    • Create an Every Student Succeeds Act (ESSA) committee, which agrees to the following principles:
    • The parties agree that schools and those who work in them are at the heart of improving teaching and learning.  We expect each school continuously renew itself and build the capacity of its staff to improve the achievement of our students.  The parties agree on the following assumptions about school quality and improvement:
    • Decisions about teaching and learning must involve those closest to the teaching and learning process within each school community.   
    • The school is where people make a difference in the daily life of each student.  Each school community has the best information and is in the best position to craft appropriate and effective strategies to improve student learning.   
    • A continuous improvement philosophy takes the traditional pyramid of leadership and decision making and turns it upside down.  Central office positions and departments work to serve the interests and meet the needs of those in schools. In schools, administrators and support staff strengthen the 
    • learning process by providing supports to educators to meet the needs of students.                                        
      In order to address the class size issue and adequate counselors, the MEA proposed that the Board follow its policy and national guidelines:Recognizing that class size is an important factor in providing quality education the Board will make reasonable efforts to exceed the maximum standards established in Board policy. No guidance counselor shall have more than a total of 325 students. The Board agrees to implement the American Counseling Association standards for guidance counselor student loads.
      Educators wanted a voice in the administration quality in the buildings and asked for that opportunity:

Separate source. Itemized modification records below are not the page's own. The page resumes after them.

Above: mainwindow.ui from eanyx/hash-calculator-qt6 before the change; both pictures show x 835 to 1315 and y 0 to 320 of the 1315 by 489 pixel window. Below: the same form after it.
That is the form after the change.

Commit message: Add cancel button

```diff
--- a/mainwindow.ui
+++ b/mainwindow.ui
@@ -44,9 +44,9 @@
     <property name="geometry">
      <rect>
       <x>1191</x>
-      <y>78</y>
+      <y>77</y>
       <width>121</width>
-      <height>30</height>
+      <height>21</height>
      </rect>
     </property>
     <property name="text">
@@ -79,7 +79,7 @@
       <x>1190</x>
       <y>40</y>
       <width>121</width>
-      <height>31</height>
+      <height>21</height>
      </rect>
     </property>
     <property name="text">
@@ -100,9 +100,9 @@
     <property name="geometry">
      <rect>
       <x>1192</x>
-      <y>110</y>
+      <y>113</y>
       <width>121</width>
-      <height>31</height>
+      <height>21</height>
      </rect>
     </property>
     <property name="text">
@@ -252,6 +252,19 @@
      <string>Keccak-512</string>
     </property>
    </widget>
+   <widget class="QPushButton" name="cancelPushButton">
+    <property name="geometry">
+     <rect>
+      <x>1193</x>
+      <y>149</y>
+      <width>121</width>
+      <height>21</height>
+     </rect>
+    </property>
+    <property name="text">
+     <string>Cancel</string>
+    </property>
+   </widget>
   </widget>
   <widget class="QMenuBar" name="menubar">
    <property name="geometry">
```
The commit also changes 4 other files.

      We believe a shared assessment process can improve performances and actions of Principals and administrative teams. Staff in the buildings will be able to evaluate a principal’s and administrative team’s leadership capabilities that improve educator and student performance. All staff will be given the opportunity to complete an anonymous evaluation of their building administrative teams as well as District administration on an annual basis. Results of the evaluations will be used to guide the District’s actions. Evaluations will go to the Superintendent and/or the Assistant Superintendent.  

      MEA wanted safety for all staff and students,  MEA proposed:

      The Board agrees to maintain classrooms in accordance with all fire and safety codes, except in the case of emergencies (lock-downs, etc) the number of persons in a classroom shall not exceed the fire and safety codes.

      Both parties agree that the safety of the staff and the students are paramount.  To that end, Columbine locks will be installed on all classroom doors by the start of the 2018-19 school year.  All classroom windows will have shades for their interior doors and all first floor exterior windows will have shades, which can be drawn in an emergency. (This is being provided by a grant from the state, and will adhere to guidelines from ALERRT training.)

       

      ALL THESE PROPOSALS WERE REJECTED BY THE BOARD OF SCHOOL COMMITTEE

 

This is the letter that we sent to the BOSC to get back to the table:

Board Letter 9.18